By Jill Drachenberg, Editor, AHC Media
In a decisive 392-26 vote, the House on Wednesday passed the 21st Century Cures Act after months of negotiations and intense lobbying from the healthcare industry.
The act provides $6.3 billion in spending to speed approval of new treatments and medical devices, including $4.8 billion in research funding for the National Institutes of Health. Much of the funding will go to cancer and Alzheimer’s research. States will have access to $1 billion over two years to fight the opioid epidemic locally.
Also included in the act are provisions for mental healthcare reform, which encourage funding for proven treatment programs and collection of outcomes data. States also are encouraged to use programs such as early intervention for psychosis. In a big win for safety-net hospitals, the bill includes a provision to allow hospitals to adjust outcomes for patient socioeconomic status in the Medicare Readmissions Reduction Program.
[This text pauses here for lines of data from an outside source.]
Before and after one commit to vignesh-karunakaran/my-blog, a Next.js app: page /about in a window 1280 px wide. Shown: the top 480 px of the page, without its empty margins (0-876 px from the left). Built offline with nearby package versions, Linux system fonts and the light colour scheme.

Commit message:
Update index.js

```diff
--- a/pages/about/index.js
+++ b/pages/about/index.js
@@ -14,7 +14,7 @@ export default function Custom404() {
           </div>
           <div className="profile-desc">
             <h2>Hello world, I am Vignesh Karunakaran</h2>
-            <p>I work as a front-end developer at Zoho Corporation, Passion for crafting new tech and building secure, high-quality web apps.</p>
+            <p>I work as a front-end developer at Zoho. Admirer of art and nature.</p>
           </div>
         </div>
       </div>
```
The bill also is a rare example of bipartisan action in this most recent Congress, with strong support from both sides of the aisle. There are some concerns, however. The $6.8 billion for the NIH is not automatic and must be appropriated annually by Congress, making some Democrats worried about the future of the funds. Sens. Elizabeth Warren, D-MA, and Bernie Sanders, D-VT, raised alarms this week, stating that too many concessions and benefits were made to the pharmaceutical industry. Other critics of the bill say that FDA standards for approving new drugs and devices are lowered in order to speed approval.